Since as early as the 1970s, American artist Jeff Koons has experimented with making sculptures directly inspired by inflatables and toys. An artwork created in this vein – and one of Koons' most famous – is Rabbit (1986). A sinister-looking aluminium cast of a rabbit-shaped mylar balloon, Rabbit realised an eye-watering auction price of over $91 million at Christie’s New York in May 2019. It was bought from the estate of Samuel Irving Newhouse Jr., a publishing magnate, by hedge fund manager and investor Steven A. Cohen, the owner of the ‘New York Mets’ baseball team. The story of the artwork is intrinsically linked to that of Romanian-American art collector, Illeana Sonnabend, who in 1986 commissioned Koons to take part in a group show to be exhibited at her New York gallery. For the exhibition, Koons produced a series entitled Statuary. Statuary comprises a number of tongue-in-cheek sculptures, each fabricated in stainless steel, which offer comment on both traditional European art historical motifs, and objects of contemporary popular culture.

Ever-present in the Statuary series is the influence of French artist and founder of the Dada movement, Marcel Duchamp.
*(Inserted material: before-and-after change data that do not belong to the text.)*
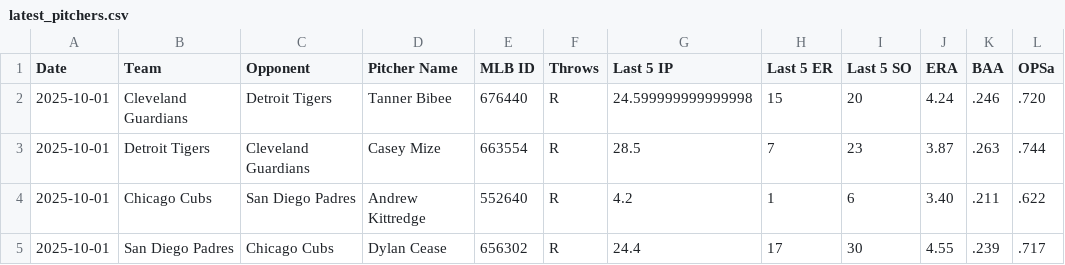
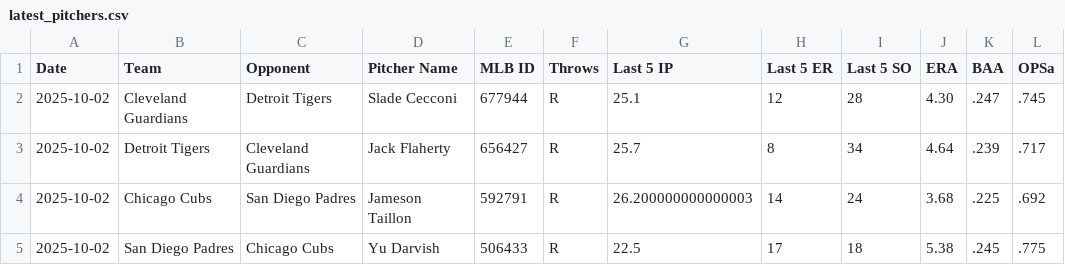
Before and after one commit to tws5d/Cycle-Parlay-Evaluator, a CSV file: latest_pitchers.csv, drawn as a sheet; only a part is shown; the diff covers the shown part only.

Commit message:
Update latest_pitchers.csv (2025-10-02 03:00:10)

```diff
--- a/latest_pitchers.csv
+++ b/latest_pitchers.csv
@@ -1,5 +1,5 @@
 Date,Team,Opponent,Pitcher Name,MLB ID,Throws,Last 5 IP,Last 5 ER,Last 5 SO,ERA,BAA,OPSa
-2025-10-01,Cleveland Guardians,Detroit Tigers,Tanner Bibee,676440,R,24.599999999999998,15,20,4.24,.246,.720
-2025-10-01,Detroit Tigers,Cleveland Guardians,Casey Mize,663554,R,28.5,7,23,3.87,.263,.744
-2025-10-01,Chicago Cubs,San Diego Padres,Andrew Kittredge,552640,R,4.2,1,6,3.40,.211,.622
-2025-10-01,San Diego Padres,Chicago Cubs,Dylan Cease,656302,R,24.4,17,30,4.55,.239,.717
+2025-10-02,Cleveland Guardians,Detroit Tigers,Slade Cecconi,677944,R,25.1,12,28,4.30,.247,.745
+2025-10-02,Detroit Tigers,Cleveland Guardians,Jack Flaherty,656427,R,25.7,8,34,4.64,.239,.717
+2025-10-02,Chicago Cubs,San Diego Padres,Jameson Taillon,592791,R,26.200000000000003,14,24,3.68,.225,.692
+2025-10-02,San Diego Padres,Chicago Cubs,Yu Darvish,506433,R,22.5,17,18,5.38,.245,.775
```
Also changed, not shown: 2 removed rows and 20 edited cells elsewhere in this file.
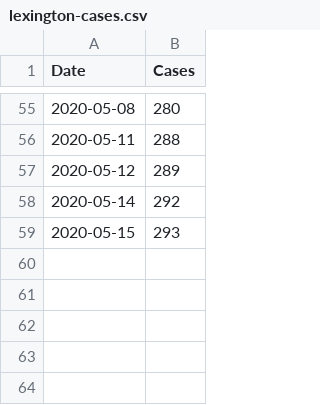
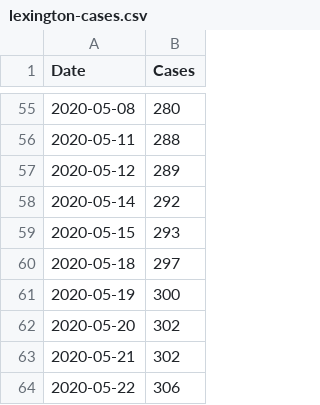
Before and after one commit to castedo/covid19, a CSV file: src/lex/lexington-cases.csv, drawn as a sheet; only a part is shown, gaps mark what is left out.

Commit message:
updates lex data; minor tweaks

```diff
--- a/src/lex/lexington-cases.csv
+++ b/src/lex/lexington-cases.csv
@@ -59 +59,6 @@ Date,Cases
 2020-05-15,293
+2020-05-18,297
+2020-05-19,300
+2020-05-20,302
+2020-05-21,302
+2020-05-22,306
```
Also changed, not shown: 3 other files.
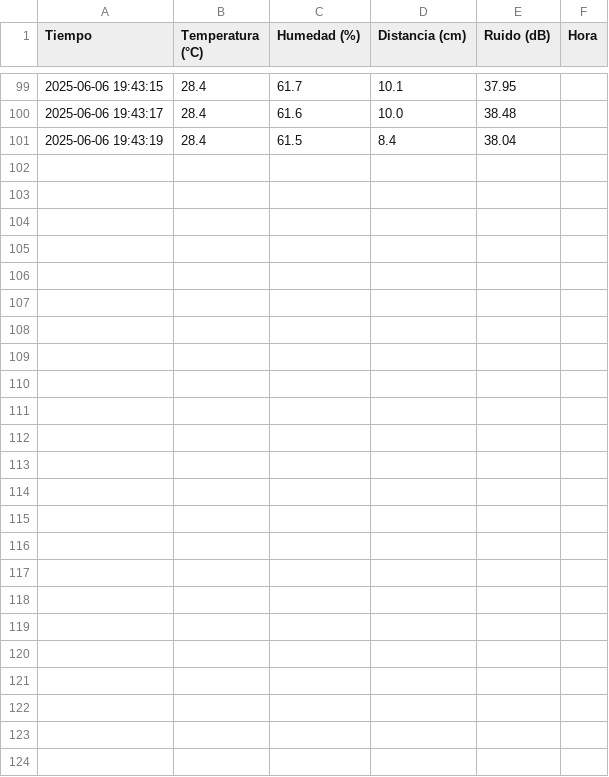
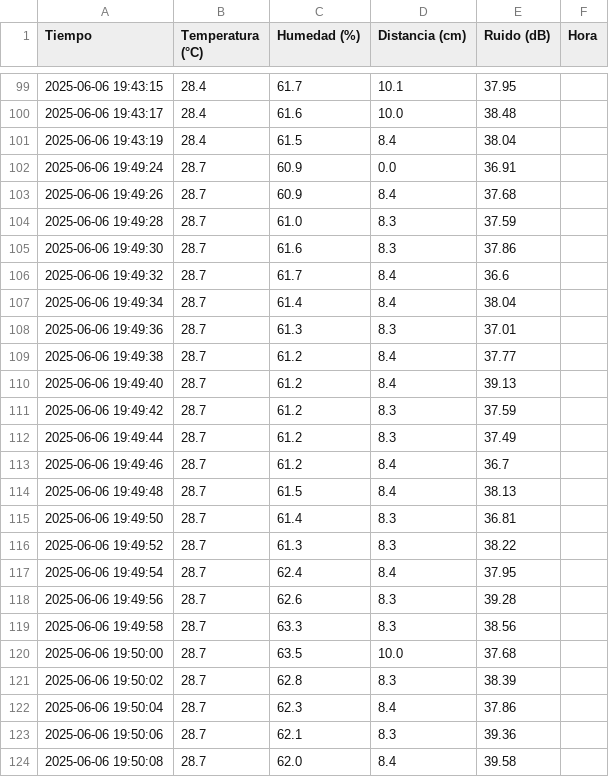
Before and after one commit to KVNSS002/DATOS-DE-4-SENSORES, a CSV file: datos_sensores.csv, drawn as a sheet; only a part is shown, gaps mark what is left out; the diff names each change by its address in the sheet, - before the commit and + after, or states it on an @@ line.

Commit message:
Auto commit limpieza antes de pull - 2025-06-06 19:50:08

```diff
--- a/datos_sensores.csv
+++ b/datos_sensores.csv
+row 102: 2025-06-06 19:49:24 | 28.7 | 60.9 | 0.0 | 36.91
+row 103: 2025-06-06 19:49:26 | 28.7 | 60.9 | 8.4 | 37.68
+row 104: 2025-06-06 19:49:28 | 28.7 | 61.0 | 8.3 | 37.59
+row 105: 2025-06-06 19:49:30 | 28.7 | 61.6 | 8.3 | 37.86
+row 106: 2025-06-06 19:49:32 | 28.7 | 61.7 | 8.4 | 36.6
+row 107: 2025-06-06 19:49:34 | 28.7 | 61.4 | 8.4 | 38.04
+row 108: 2025-06-06 19:49:36 | 28.7 | 61.3 | 8.3 | 37.01
+row 109: 2025-06-06 19:49:38 | 28.7 | 61.2 | 8.4 | 37.77
+row 110: 2025-06-06 19:49:40 | 28.7 | 61.2 | 8.4 | 39.13
+row 111: 2025-06-06 19:49:42 | 28.7 | 61.2 | 8.3 | 37.59
+row 112: 2025-06-06 19:49:44 | 28.7 | 61.2 | 8.3 | 37.49
+row 113: 2025-06-06 19:49:46 | 28.7 | 61.2 | 8.4 | 36.7
+row 114: 2025-06-06 19:49:48 | 28.7 | 61.5 | 8.4 | 38.13
+row 115: 2025-06-06 19:49:50 | 28.7 | 61.4 | 8.3 | 36.81
+row 116: 2025-06-06 19:49:52 | 28.7 | 61.3 | 8.3 | 38.22
+row 117: 2025-06-06 19:49:54 | 28.7 | 62.4 | 8.4 | 37.95
+row 118: 2025-06-06 19:49:56 | 28.7 | 62.6 | 8.3 | 39.28
+row 119: 2025-06-06 19:49:58 | 28.7 | 63.3 | 8.3 | 38.56
+row 120: 2025-06-06 19:50:00 | 28.7 | 63.5 | 10.0 | 37.68
+row 121: 2025-06-06 19:50:02 | 28.7 | 62.8 | 8.3 | 38.39
+row 122: 2025-06-06 19:50:04 | 28.7 | 62.3 | 8.4 | 37.86
+row 123: 2025-06-06 19:50:06 | 28.7 | 62.1 | 8.3 | 39.36
+row 124: 2025-06-06 19:50:08 | 28.7 | 62.0 | 8.4 | 39.58
```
In 1913, Duchamp took a bicycle wheel and attached it to an everyday stool, wishing to see ‘how it turned’; a decisive moment in contemporary art history, this standout example of the artist’s direct engagement with the quotidian and pre-existing birthed the ‘readymade’: a work of art comprising ordinary manufactured objects which are then modified by the artist. The Statuary series deals explicitly with dichotomies and contrast. The sparkling (and glaring) bust of a French King, Louis XIV (1986), for example, juxtaposes royal glamour with stainless steel – a material Koons has often described as ‘proletarian’, or working class. Italian Woman (1986) recreates a similar feeling of grandeur, this time turning attentions towards sculptural motifs of the Renaissance period, as well as allegorical paintings and sculptures of the 18th century that used women as figurations of abstract concepts. Rendering the female form in steel, Koons seeks to combine the features of ‘high’ and ‘low’ art — a move which questions the designation of cultural works as such.

Often described as the ‘king of kitsch’, Koons also turns attentions towards the ‘everyday’ object, inverting the directionality of this détournement – or ‘re-purposing’ – in the process. Cape Codder Troll (1986) and Mermaid Troll (1986), for example, recreate souvenir-like objects in a shiny material associated with value and desirability. The statuette-like sculpture Bob Hope (1986) does similar, immortalising the British-American comedian in a composition somehow reminiscent of a much sought-after Academy Award. In a similar vein, Doctor’s Delight (1986) co-opts a crass and sexist novelty object and seeks to somehow elevate it. Reflecting both their audiences and surroundings, the shiny surfaces of these works themselves offer a self-referential performance of their cultural operation; when placed in gallery space, they assume a new meaning that serves to expose the contradictions suggested by their form. When read as such, the Statuary series serves as a precursor to Koons’ large-scale sculptures of the 1990s and 2000s, namely the artist’s Celebration series, which he began in 1994.